Task - Set down each record exactly. Omit the pictures.

--- Dataset extract Enclosed Below ---

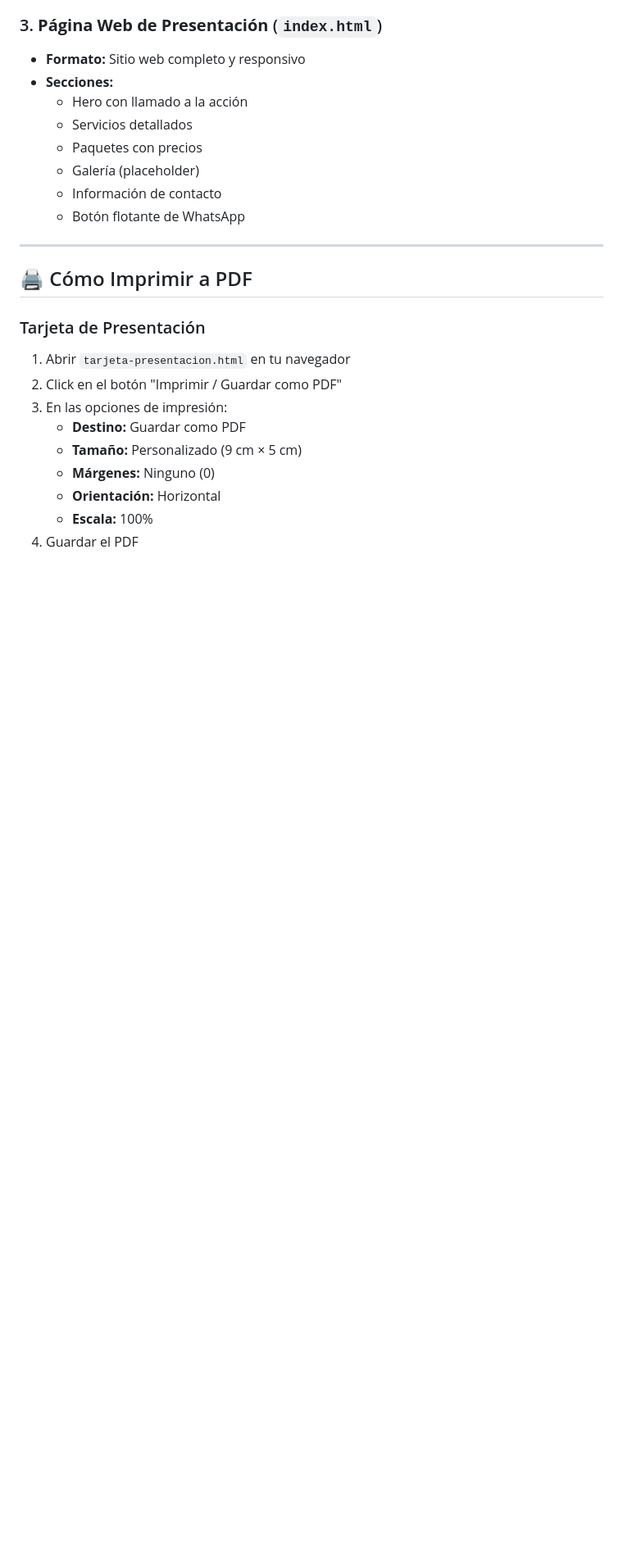
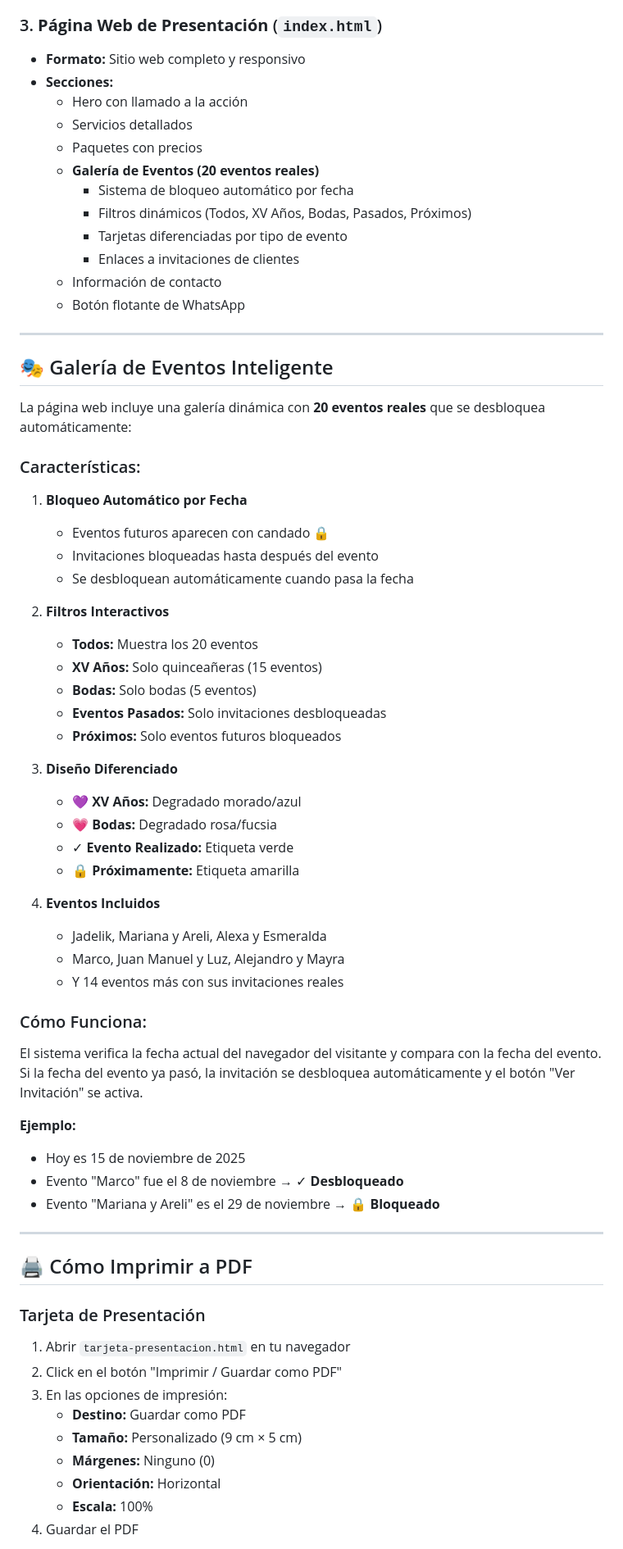
Before and after one commit to ArturoCruzArm/publicidad-foro7, a Markdown page: README.md, the part around the change. Shown: that part at 82% size. Drawn GitHub-style; blank space fills up the shorter version.

Commit message:
Documentar galería de eventos en README

```diff
--- a/README.md
+++ b/README.md
@@ -21,9 +21,53 @@ Material publicitario profesional para **Foro 7 - Fotografía & Video Profesiona
   - Hero con llamado a la acción
   - Servicios detallados
   - Paquetes con precios
-  - Galería (placeholder)
+  - **Galería de Eventos (20 eventos reales)**
+    - Sistema de bloqueo automático por fecha
+    - Filtros dinámicos (Todos, XV Años, Bodas, Pasados, Próximos)
+    - Tarjetas diferenciadas por tipo de evento
+    - Enlaces a invitaciones de clientes
   - Información de contacto
   - Botón flotante de WhatsApp
+
+---
+
+## 🎭 Galería de Eventos Inteligente
+
+La página web incluye una galería dinámica con **20 eventos reales** que se desbloquea automáticamente:
+
+### Características:
+
+1. **Bloqueo Automático por Fecha**
+   - Eventos futuros aparecen con candado 🔒
+   - Invitaciones bloqueadas hasta después del evento
+   - Se desbloquean automáticamente cuando pasa la fecha
+
+2. **Filtros Interactivos**
+   - **Todos:** Muestra los 20 eventos
+   - **XV Años:** Solo quinceañeras (15 eventos)
+   - **Bodas:** Solo bodas (5 eventos)
+   - **Eventos Pasados:** Solo invitaciones desbloqueadas
+   - **Próximos:** Solo eventos futuros bloqueados
+
+3. **Diseño Diferenciado**
+   - 💜 **XV Años:** Degradado morado/azul
+   - 💗 **Bodas:** Degradado rosa/fucsia
+   - ✓ **Evento Realizado:** Etiqueta verde
+   - 🔒 **Próximamente:** Etiqueta amarilla
+
+4. **Eventos Incluidos**
+   - Jadelik, Mariana y Areli, Alexa y Esmeralda
+   - Marco, Juan Manuel y Luz, Alejandro y Mayra
+   - Y 14 eventos más con sus invitaciones reales
+
+### Cómo Funciona:
+
+El sistema verifica la fecha actual del navegador del visitante y compara con la fecha del evento. Si la fecha del evento ya pasó, la invitación se desbloquea automáticamente y el botón "Ver Invitación" se activa.
+
+**Ejemplo:**
+- Hoy es 15 de noviembre de 2025
+- Evento "Marco" fue el 8 de noviembre → ✓ **Desbloqueado**
+- Evento "Mariana y Areli" es el 29 de noviembre → 🔒 **Bloqueado**
 
 ---
 
```
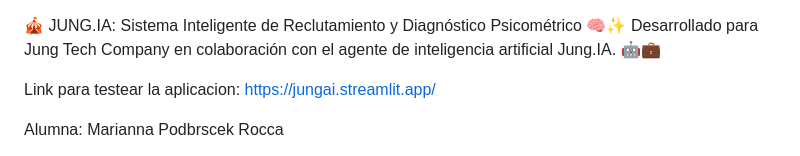
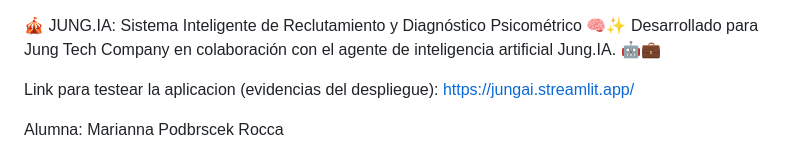
Before and after one commit to MariannaPodbrscekRocca/jung-ia, a Markdown page: README.md, the part around the change. Drawn GitHub-style.

```diff
--- a/README.md
+++ b/README.md
@@ -1,7 +1,7 @@
 🎪 JUNG.IA: Sistema Inteligente de Reclutamiento y Diagnóstico Psicométrico 🧠✨
 Desarrollado para Jung Tech Company en colaboración con el agente de inteligencia artificial Jung.IA. 🤖💼
 
-Link para testear la aplicacion: https://jungai.streamlit.app/
+Link para testear la aplicacion (evidencias del despliegue): https://jungai.streamlit.app/
 
 Alumna: Marianna Podbrscek Rocca
 
```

--- End of Enclosed Dataset extract ---

Output below -
Before and after one commit to ArturoCruzArm/publicidad-foro7, a Markdown page: README.md, the part around the change. Shown: that part at 82% size. Drawn GitHub-style; blank space fills up the shorter version.

Commit message:
Documentar galería de eventos en README

```diff
--- a/README.md
+++ b/README.md
@@ -21,9 +21,53 @@ Material publicitario profesional para **Foro 7 - Fotografía & Video Profesiona
   - Hero con llamado a la acción
   - Servicios detallados
   - Paquetes con precios
-  - Galería (placeholder)
+  - **Galería de Eventos (20 eventos reales)**
+    - Sistema de bloqueo automático por fecha
+    - Filtros dinámicos (Todos, XV Años, Bodas, Pasados, Próximos)
+    - Tarjetas diferenciadas por tipo de evento
+    - Enlaces a invitaciones de clientes
   - Información de contacto
   - Botón flotante de WhatsApp
+
+---
+
+## 🎭 Galería de Eventos Inteligente
+
+La página web incluye una galería dinámica con **20 eventos reales** que se desbloquea automáticamente:
+
+### Características:
+
+1. **Bloqueo Automático por Fecha**
+   - Eventos futuros aparecen con candado 🔒
+   - Invitaciones bloqueadas hasta después del evento
+   - Se desbloquean automáticamente cuando pasa la fecha
+
+2. **Filtros Interactivos**
+   - **Todos:** Muestra los 20 eventos
+   - **XV Años:** Solo quinceañeras (15 eventos)
+   - **Bodas:** Solo bodas (5 eventos)
+   - **Eventos Pasados:** Solo invitaciones desbloqueadas
+   - **Próximos:** Solo eventos futuros bloqueados
+
+3. **Diseño Diferenciado**
+   - 💜 **XV Años:** Degradado morado/azul
+   - 💗 **Bodas:** Degradado rosa/fucsia
+   - ✓ **Evento Realizado:** Etiqueta verde
+   - 🔒 **Próximamente:** Etiqueta amarilla
+
+4. **Eventos Incluidos**
+   - Jadelik, Mariana y Areli, Alexa y Esmeralda
+   - Marco, Juan Manuel y Luz, Alejandro y Mayra
+   - Y 14 eventos más con sus invitaciones reales
+
+### Cómo Funciona:
+
+El sistema verifica la fecha actual del navegador del visitante y compara con la fecha del evento. Si la fecha del evento ya pasó, la invitación se desbloquea automáticamente y el botón "Ver Invitación" se activa.
+
+**Ejemplo:**
+- Hoy es 15 de noviembre de 2025
+- Evento "Marco" fue el 8 de noviembre → ✓ **Desbloqueado**
+- Evento "Mariana y Areli" es el 29 de noviembre → 🔒 **Bloqueado**
 
 ---
 
```
Before and after one commit to MariannaPodbrscekRocca/jung-ia, a Markdown page: README.md, the part around the change. Drawn GitHub-style.

```diff
--- a/README.md
+++ b/README.md
@@ -1,7 +1,7 @@
 🎪 JUNG.IA: Sistema Inteligente de Reclutamiento y Diagnóstico Psicométrico 🧠✨
 Desarrollado para Jung Tech Company en colaboración con el agente de inteligencia artificial Jung.IA. 🤖💼
 
-Link para testear la aplicacion: https://jungai.streamlit.app/
+Link para testear la aplicacion (evidencias del despliegue): https://jungai.streamlit.app/
 
 Alumna: Marianna Podbrscek Rocca
 
```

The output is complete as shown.